The romance and drama of the duel has made it an enduring attraction in novels, plays, and operas; but it takes on a deeper significance when considered in its social, evolutionary setting. From medieval times, the privilege of duelling was regarded as a badge of rank, an assertion of preeminence by Europe's dominant classes. This book describes the evolution of the duel from its medieval origins to the early 20th century. It also looks at the opinions about duelling in different areas and historical eras, as reflected in legislation, church pronouncements, and the works of philosophers such as Montesquieu, and writers like Walter Scott. Kiernan discusses the duel as something unique to Europe and its colonies, its practice in Ireland and Scotland compared with English practice, what women thought of it, and how it contributed to the development of an officer corps, throwing new light on the long ascendancy of aristocratic classes and their values in European history.
"synopsis" may belong to another edition of this title.
Book Description Oxford University Press, 1988. Hardcover. Book Condition: New. Never used!. Bookseller Inventory # P110198225660
Book Description Oxford University Press, USA, 1988. Hardcover. Book Condition: New. First. Bookseller Inventory # DADAX0198225660

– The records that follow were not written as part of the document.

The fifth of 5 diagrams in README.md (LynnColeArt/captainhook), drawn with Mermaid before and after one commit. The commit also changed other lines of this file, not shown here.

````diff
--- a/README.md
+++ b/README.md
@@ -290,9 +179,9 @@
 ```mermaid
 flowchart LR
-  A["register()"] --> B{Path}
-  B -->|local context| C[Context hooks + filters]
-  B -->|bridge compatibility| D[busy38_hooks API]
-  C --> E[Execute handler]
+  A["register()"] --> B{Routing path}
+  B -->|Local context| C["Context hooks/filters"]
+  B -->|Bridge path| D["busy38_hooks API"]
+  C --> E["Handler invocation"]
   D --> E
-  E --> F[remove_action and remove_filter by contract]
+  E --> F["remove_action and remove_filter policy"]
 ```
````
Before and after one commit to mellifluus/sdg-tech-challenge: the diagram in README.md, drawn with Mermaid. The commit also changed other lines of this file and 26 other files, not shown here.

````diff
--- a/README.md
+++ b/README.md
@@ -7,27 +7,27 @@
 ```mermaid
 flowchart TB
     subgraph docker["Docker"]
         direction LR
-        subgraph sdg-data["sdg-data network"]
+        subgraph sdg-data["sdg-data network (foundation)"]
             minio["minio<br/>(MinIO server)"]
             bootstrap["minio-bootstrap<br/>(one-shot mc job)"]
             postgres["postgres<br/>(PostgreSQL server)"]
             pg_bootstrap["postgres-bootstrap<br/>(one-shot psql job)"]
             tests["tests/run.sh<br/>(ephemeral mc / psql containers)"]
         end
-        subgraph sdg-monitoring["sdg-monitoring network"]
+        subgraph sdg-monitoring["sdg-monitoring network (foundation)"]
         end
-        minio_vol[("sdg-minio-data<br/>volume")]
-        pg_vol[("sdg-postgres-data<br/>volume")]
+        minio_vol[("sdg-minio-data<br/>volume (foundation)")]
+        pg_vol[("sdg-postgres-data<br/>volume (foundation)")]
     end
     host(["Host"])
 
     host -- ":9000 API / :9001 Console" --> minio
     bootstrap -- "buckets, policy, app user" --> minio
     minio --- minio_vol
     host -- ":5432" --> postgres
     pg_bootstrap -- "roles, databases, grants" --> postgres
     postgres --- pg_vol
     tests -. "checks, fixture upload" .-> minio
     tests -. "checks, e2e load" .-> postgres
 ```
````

Book Description Oxford University Press, 1988. Hardcover. Book Condition: New. book. Bookseller Inventory # M0198225660